Tarabya - Istanbul's Richest Hearts Not Wallets

"Travel becomes a strategy for accumulating photographs"

famous American writer Susan Sontag once said. I must agree. Not because we share the same birthday but I, too, cannot help going out of my way when traveling if it means there is a good photo in the end. 

That is why after I left my first Airbnb home in Cihangir that I stayed as part of the #AirbnbBookProject , I went all the way to Tarabya. When I say "all the way" I know some of you might expect a 2-hour trip; it only took me 20 minutes on the subway to reach there but for an Istanbulite, anywhere other than the very next neighborhood will seem far far away. It's kind of limiting for the locals and Tarabya was gorgeous!

Yes, there were lots of good opportunities to take amazing photos by the sea but what I did instead was take photos of the local treasures hidden in the back alleys. This neighborhood is famous for being posh, high-end, luxurious. I didn't buy that and set out to discover what really makes Tarabya the beautiful neighborhood it is today. Turned out to be the people, but of course: real locals, who lived there since the beginning of time for Istanbul.

Being a single, female traveler, I sometimes look like an alien on old, curvy streets around Istanbul, where men seem to be dominant only allowing a few female cats to run as freely as they want. They are conservative but also welcoming. I said hi to a few local shop owners: men who run places like a shoe repair shop that they inherited from their father's father. In a world where not even their neighbors up on the hills (rich guys, who discovered much later than them how beautiful Tarabya is) wouldn't come out of their fancy cars to say hi, always maintaining glass walls between their world and others', when a funny-looking woman approaches and throws a "Hi" , all they do is say hi back and smile. They look at you but not because they might hurt you but because they're curious; they want to understand better what their eyes cannot interpret well.

That has to be the best part of traveling: such human connections. That is the main reason I decided to take on the #AirbnbBookProject . Humans around the world are simply good and we need to trust each other more. 

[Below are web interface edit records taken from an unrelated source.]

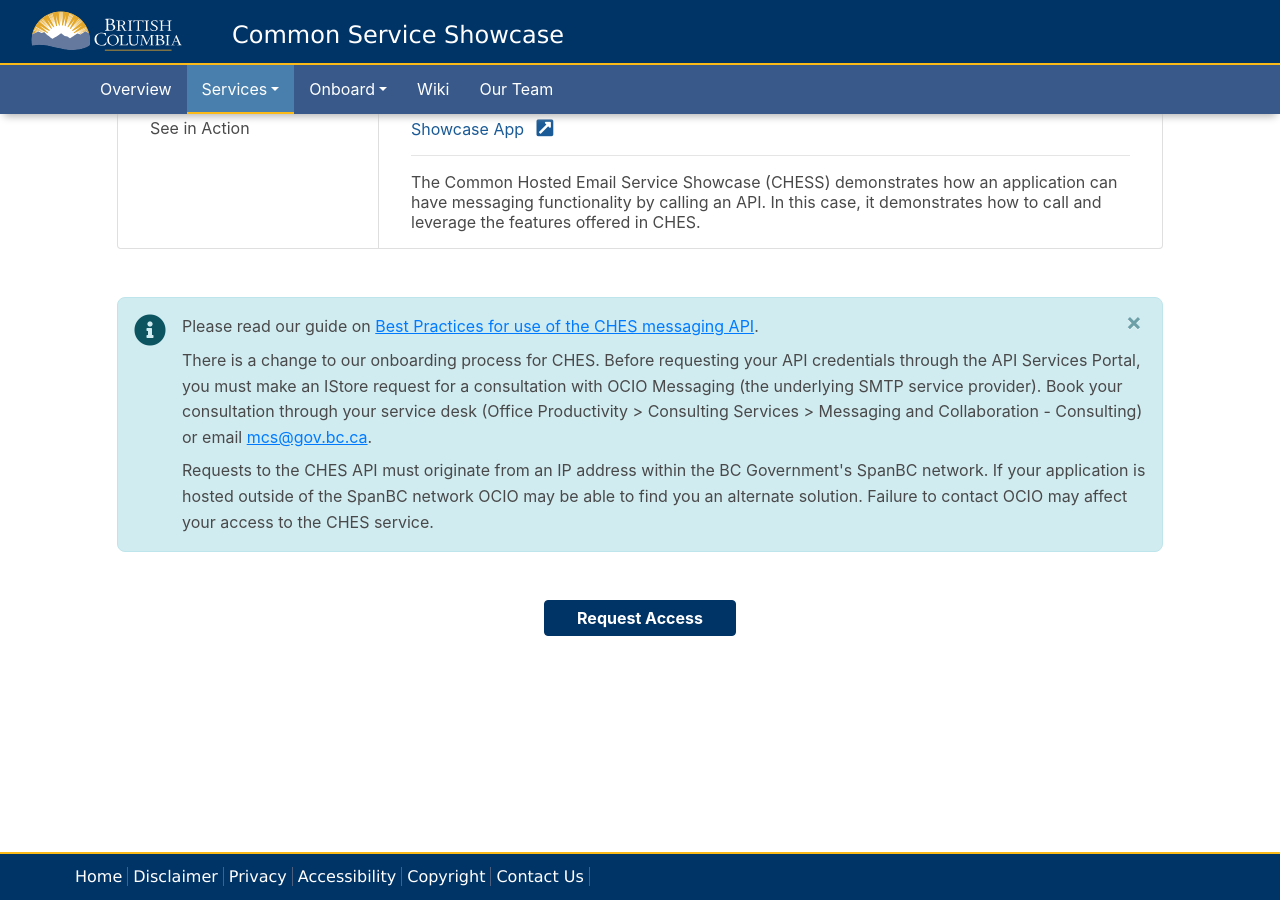
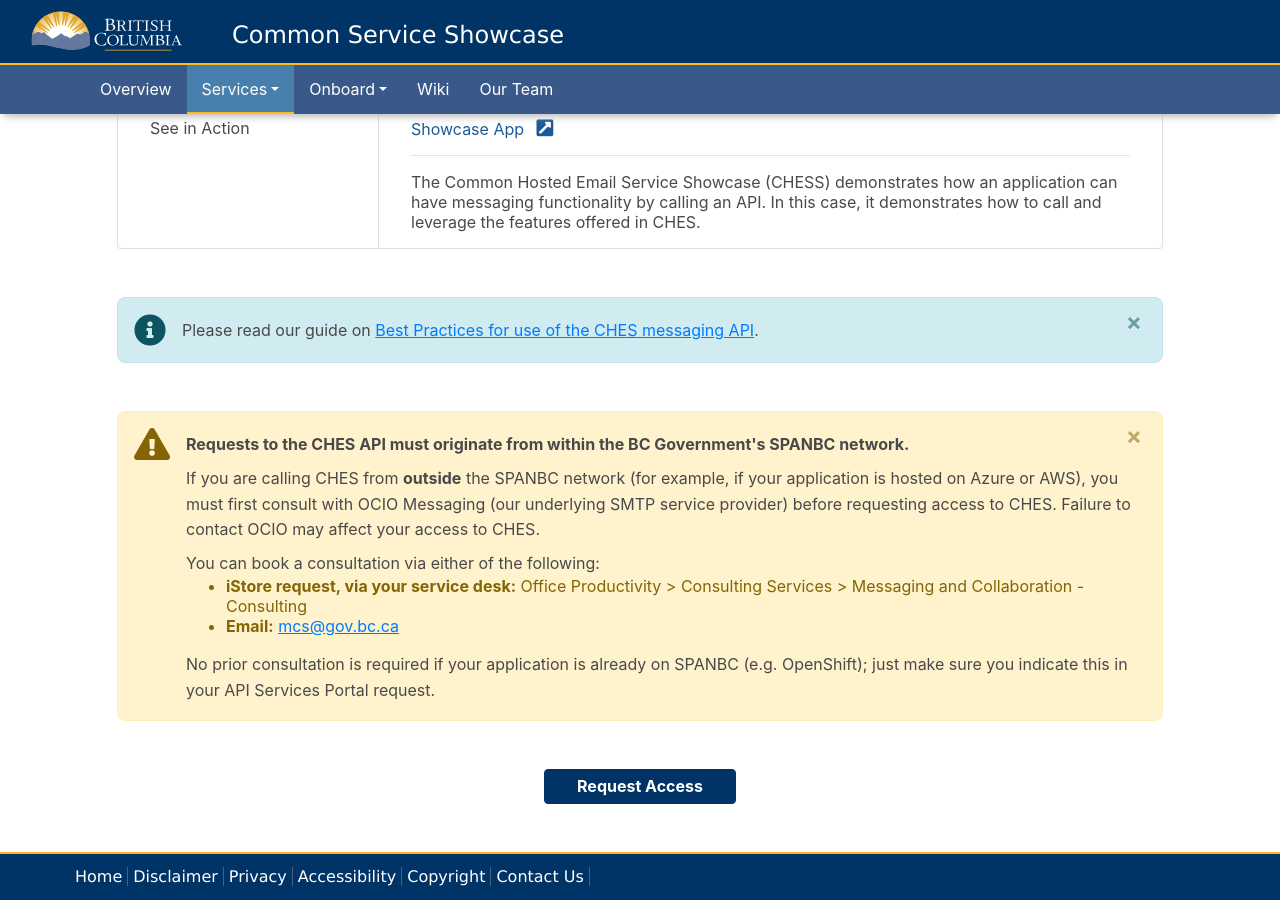
Before and after one commit to bcgov/common-service-showcase, a Jekyll site: the page built from collections/_services/ches.md, in a window 1280 px wide and 900 px high, scrolled down 1289 px. Built offline with Jekyll 4.4.1, drawn with Linux system fonts in a browser that asks for light colours; nearby versions of some CDN libraries.

Commit message:
CHES: separate alert for requiring OCIO Messaging consult
Reworded to match GitHub wiki

```diff
--- a/_layouts/service.html
+++ b/_layouts/service.html
@@ -150,22 +150,33 @@ layout: default
       aria-describedby="desc">
       <div class="icon mr-3 fas fa-info-circle"></div>
       <div>
-        <p class="mb-2">Please read our guide on <a target="_blank"
+        <p class="mt-1">Please read our guide on <a target="_blank"
             href="https://github.com/bcgov/common-hosted-email-service/wiki/Best-Practices">Best Practices for use of
             the CHES messaging API</a>.</p>
-        <p class="mb-2">There is a change to our onboarding process for CHES. Before requesting your API credentials
-          through the API Services Portal,
-          you must make an IStore request for a consultation with OCIO Messaging (the underlying SMTP service provider).
-          Book your consultation through your service desk (Office Productivity > Consulting Services > Messaging and
-          Collaboration - Consulting) or email <a href="mailto:mcs@gov.bc.ca">mcs@gov.bc.ca</a>.</p>
-        <p>Requests to the CHES API must originate from an IP address within the BC Government's SpanBC network. If your
-          application is hosted outside of the SpanBC network OCIO may be able to find you an alternate solution.
-          Failure to contact OCIO may affect your access to the CHES service.</p>
       </div>
       <button type="button" class="close" data-dismiss="alert" aria-label="Close">
         <span aria-hidden="true">&times;</span>
       </button>
     </div>
+    <div class="mt-5 css-alert alert alert-warning alert-dismissible fade show" role="alert" aria-labelledby="warn"
+    aria-describedby="desc">
+    <div class="icon mr-3 fas fa-exclamation-triangle"></div>
+    <div>
+      <p class="mb-2 mt-1"><strong>Requests to the CHES API must originate from within the BC Government's SPANBC network.</strong></p>
+      <p class="mb-2">If you are calling CHES from <b>outside</b> the SPANBC network (for example, if your application is
+        hosted on Azure or AWS), you must first consult with OCIO Messaging (our underlying SMTP service provider)
+        before requesting access to CHES. Failure to contact OCIO may affect your access to CHES.</p>
+      <p>You can book a consultation via either of the following:</p>
+      <p><ul>
+        <li><b>iStore request, via your service desk:</b> Office Productivity > Consulting Services > Messaging and Collaboration - Consulting</li>
+        <li><b>Email:</b> <a href="mailto:mcs@gov.bc.ca">mcs@gov.bc.ca</a> </li>
+      </ul></p>
+      <p>No prior consultation is required if your application is already on SPANBC (e.g. OpenShift); just make sure you indicate this in your API Services Portal request.</p>
+    </div>
+    <button type="button" class="close" data-dismiss="alert" aria-label="Close">
+      <span aria-hidden="true">&times;</span>
+    </button>
+  </div>
     {% endif %}
 
     {% include common/apsBtn.html %}
```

Good photos turned out to be cherry on top for my short, little trip to Tarabya, meaning of which used to mean therapy. Being so close to the water, it indeed was therapeutic. But I don't think calming sea air is the main reason oldest inhabitants of this place live in harmony with their newer, more gentrifying "guests" (because they tend to leave if the place looses its hip factor). It's because they are tolerant, welcoming and peaceful people. 

They say hi back no matter how different you are. 

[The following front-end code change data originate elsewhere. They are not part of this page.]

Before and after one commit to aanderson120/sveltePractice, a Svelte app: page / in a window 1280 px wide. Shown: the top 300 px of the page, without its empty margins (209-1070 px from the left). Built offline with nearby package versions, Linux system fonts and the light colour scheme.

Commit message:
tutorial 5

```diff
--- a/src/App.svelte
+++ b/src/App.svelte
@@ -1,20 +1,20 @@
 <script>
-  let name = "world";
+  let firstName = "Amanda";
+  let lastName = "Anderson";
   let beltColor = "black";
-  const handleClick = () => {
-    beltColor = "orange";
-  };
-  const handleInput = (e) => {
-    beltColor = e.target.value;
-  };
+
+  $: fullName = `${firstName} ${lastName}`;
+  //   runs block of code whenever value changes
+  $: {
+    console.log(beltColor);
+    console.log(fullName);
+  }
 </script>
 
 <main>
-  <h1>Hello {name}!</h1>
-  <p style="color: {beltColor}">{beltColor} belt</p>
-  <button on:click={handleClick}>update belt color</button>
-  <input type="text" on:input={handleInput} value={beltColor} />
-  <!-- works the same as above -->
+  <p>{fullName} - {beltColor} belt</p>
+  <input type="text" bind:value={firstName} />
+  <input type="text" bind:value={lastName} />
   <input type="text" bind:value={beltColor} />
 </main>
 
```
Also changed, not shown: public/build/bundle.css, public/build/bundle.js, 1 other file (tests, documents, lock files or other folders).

Tarabya seaside view with the historical The Grand Tarabya Hotel in the background. It completely burned down in the 50s (like any other large hotel at the time because they were all made of wooden materials) and was rebuilt from ground up and renovated recently. It seems to represent the rich and famous face of Tarabya.

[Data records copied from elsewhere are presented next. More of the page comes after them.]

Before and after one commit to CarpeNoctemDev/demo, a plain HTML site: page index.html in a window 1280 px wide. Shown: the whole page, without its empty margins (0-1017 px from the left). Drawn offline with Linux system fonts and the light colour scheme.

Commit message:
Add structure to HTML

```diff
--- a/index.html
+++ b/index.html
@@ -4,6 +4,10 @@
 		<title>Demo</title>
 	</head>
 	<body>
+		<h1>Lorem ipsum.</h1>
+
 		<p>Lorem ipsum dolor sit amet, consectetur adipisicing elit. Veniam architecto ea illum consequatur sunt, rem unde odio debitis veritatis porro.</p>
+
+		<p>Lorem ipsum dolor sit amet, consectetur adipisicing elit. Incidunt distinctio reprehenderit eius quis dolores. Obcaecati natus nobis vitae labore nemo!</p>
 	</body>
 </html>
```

But this little window with its tomatoes, red peppers and vivid colors is the real window Tarabya looks out to the world from and I must say it's one good view.